Even if you don't think Alam's crease line tightrope splits is ugly; it sticks out. Everyone is going to have an opinion on it. That's never an ideal way to be judged for your runs.

Alam should have played more Tests. These are the major reasons he hasn't from looking at it from the outside. There could be politics - by region or personality - that have been involved. And sometimes you're just shit outta luck.

What should have happened in a professional sporting environment is when Azhar Ali, Younis, Misbah and Shafiq were their numbers three-six, there should have been a meeting held. Somewhere around 2012 people from his first-class team, himself and the PCB should have met. The PCB should have said, "We know you can bat middle order, if a permanent spot comes available there at five, you'll be on our list as a potential replacement. But we'll want to continue to use the number six spot to develop players. What we really want to know is if you could also be a back up to bat at number three or four as well. Could we get you to try one first class season at three, and then take you on some A tours as well batting there."

Then it would be up to Alam himself. He may not have wanted to do that. But you only have so much talent available to you as a team. It is up to you to get the most out of it. You can't draft in overseas players, or hope a young gun will burst out. It is your job as a cricket board to ensure that you get the most out of what you have.

As a cricketer, it's your job to read the room. Slotting into that middle order would never be easy. Showing he was versatile and willing to work on his game is probably something he should have done with no instruction. He would also know that cricketers don't respect runs at number five in first class cricket. And he was smashing the ball everywhere at number four from 2013-2015, whatever reason he moved back down, it was a mistake. For him, his country, and his first class team.

And we all need to remember, runs is runs, ugly and pretty, they all look the same in the scorebook. In his first class career Fawad Alam averages 56.8, it sounds wonderful, but unless he has a Misbahesque twilight, it'll be a waste.

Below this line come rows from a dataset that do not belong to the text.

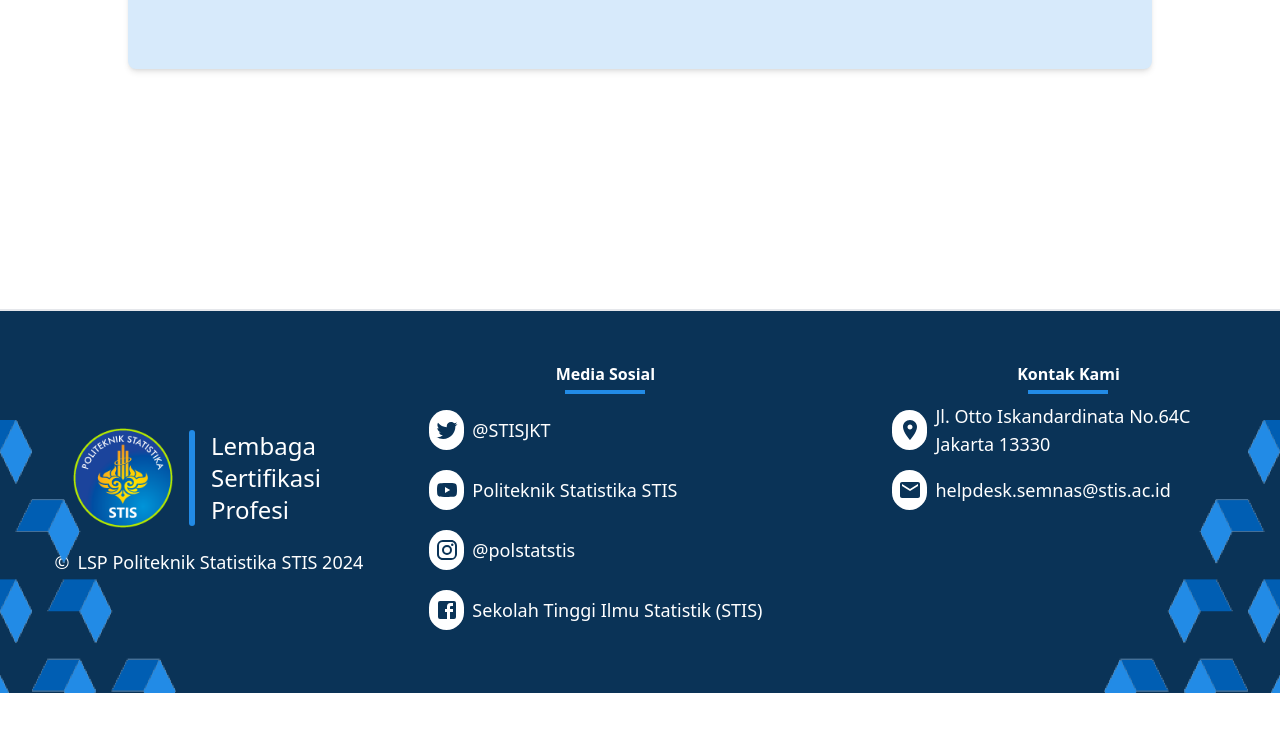
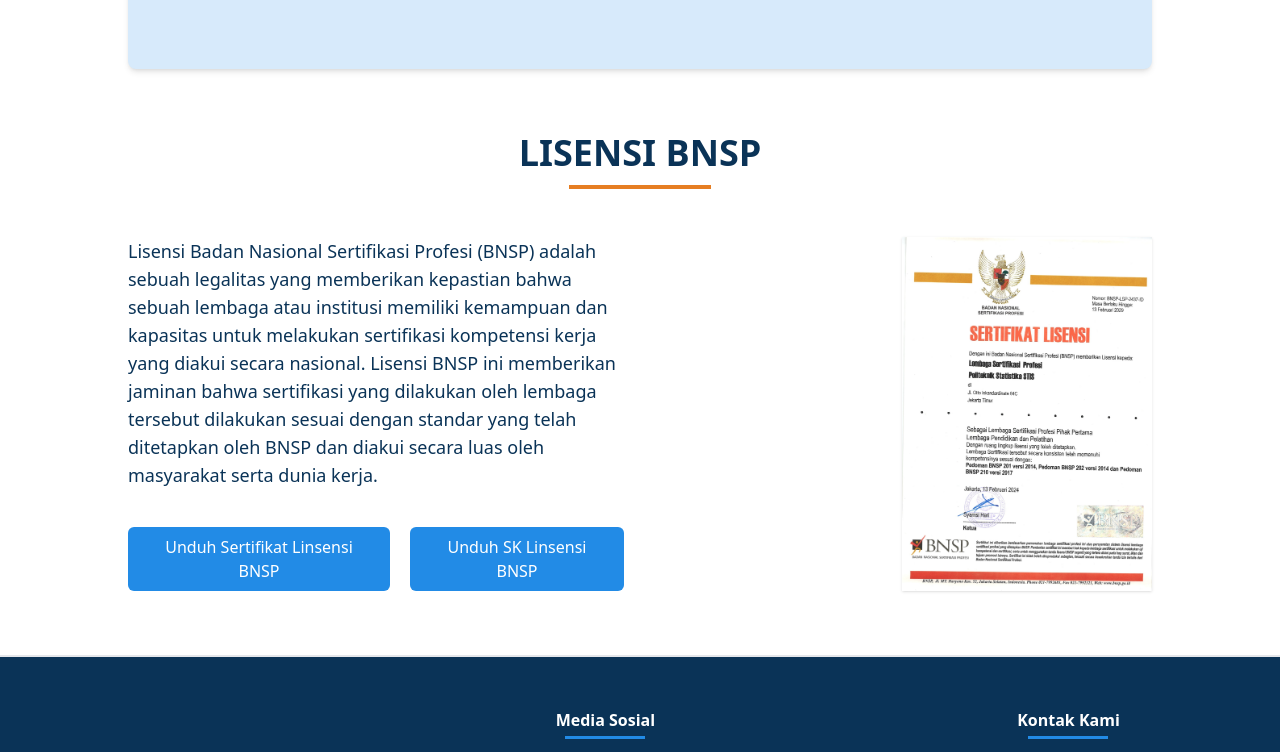
Before and after one commit to alfiansyrff/lsp-stis, a React (Vite) app: page / in a window 1280 px wide. Shown: the part 1435-2187 px from the top of the page. Before the commit the page ends 2128 px from the top, so only its background shows below. Built offline with nearby package versions, Linux system fonts and the light colour scheme.

Commit message:
add lisensi

```diff
--- /dev/null
+++ b/src/components/Lisensi/Index.jsx
@@ -0,0 +1,41 @@
+import React from 'react';
+import { motion } from 'framer-motion';
+import Heading from '../Heading/Index';
+import PrimaryButton from '../Button/PrimaryButton';
+
+function Lisensi() {
+  return (
+    <div className='my-[4em] max-w-5xl mx-auto'>
+      <Heading text={'Lisensi BNSP'}/>
+
+      <div className='flex flex-col md:flex-row  justify-between mx-auto mt-16 space-x-8 md:space-y-0'>
+        <div className='md:w-1/2 relative'>
+          <p className='text-lg text-center md:text-left text-ternaryBlue'>
+            Lisensi Badan Nasional Sertifikasi Profesi (BNSP) adalah sebuah legalitas yang memberikan kepastian bahwa sebuah lembaga atau institusi memiliki kemampuan dan kapasitas untuk melakukan sertifikasi kompetensi kerja yang diakui secara nasional.
+            Lisensi BNSP ini memberikan jaminan bahwa sertifikasi yang dilakukan oleh lembaga tersebut dilakukan sesuai dengan standar yang telah ditetapkan oleh BNSP dan diakui secara luas oleh masyarakat serta dunia kerja.
+          </p>
+
+          <div className='absolute bottom-0 flex items-center space-x-5'>
+            <PrimaryButton text={'Unduh Sertifikat Linsensi BNSP'}/>
+            <PrimaryButton text={'Unduh SK Linsensi BNSP'}/>
+          </div>
+          {/* <button className='bg-primaryBlue text-white px-4 py-2 rounded-md hover:bg-blue-800 focus:ring-4 focus:outline-none focus:ring-blue-300'>
+            Unduh Sertifikat Linsensi BNSP
+          </button> */}
+        </div>
+        <div className='md:w-1/2 flex justify-end'>
+          <motion.img
+            className='shadow'
+            src="/image/Sertifikat Lisensi BNSP.jpg"
+            width={250}
+            alt="Sertifikat Lisensi BNSP"
+            whileHover={{ scale: 1.1 }}
+            srcSet=""
+          />
+        </div>
+      </div>
+    </div>
+  );
+}
+
+export default Lisensi;
--- a/src/components/VisiMisi/Index.jsx
+++ b/src/components/VisiMisi/Index.jsx
@@ -18,7 +18,7 @@
   const buttonWidth = `${longestTabTextWidth * 10}px`; // Adjust the factor 10 as needed
 
   return (
-    <div className='my-[15em]'>
+    <div className='mt-[15em]'>
       <Heading text={'Visi Misi dan Sasaran Mutu'} />
       <div className="z-50 mt-16 flex justify-center space-x-4 bg-ternaryBlue rounded-full w-1/4 mx-auto p-2">
         {tabs.map(tab => (
--- a/src/pages/guest/Home.jsx
+++ b/src/pages/guest/Home.jsx
@@ -8,6 +8,7 @@
 import StatisticCard from '../../components/StatisticCard/Index';
 import Heading from '../../components/Heading/Index';
 import VisiMisi from '../../components/VisiMisi/Index';
+import Lisensi from '../../components/Lisensi/Index';
 // import Footer from '../../components/Footer'
 
 const Home = () => {
@@ -34,6 +35,8 @@
 
       <VisiMisi />
 
+      <Lisensi />
+
       {/* <div className='my-[10em]'>
 
       <Heading />
```
Also changed, not shown: public/image/Sertifikat Lisensi BNSP.jpg (added).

That seems pretty unlikely. But Fawad Alam is a man of numbers. Today that was 0, the number of days since he last played a Test. And his score.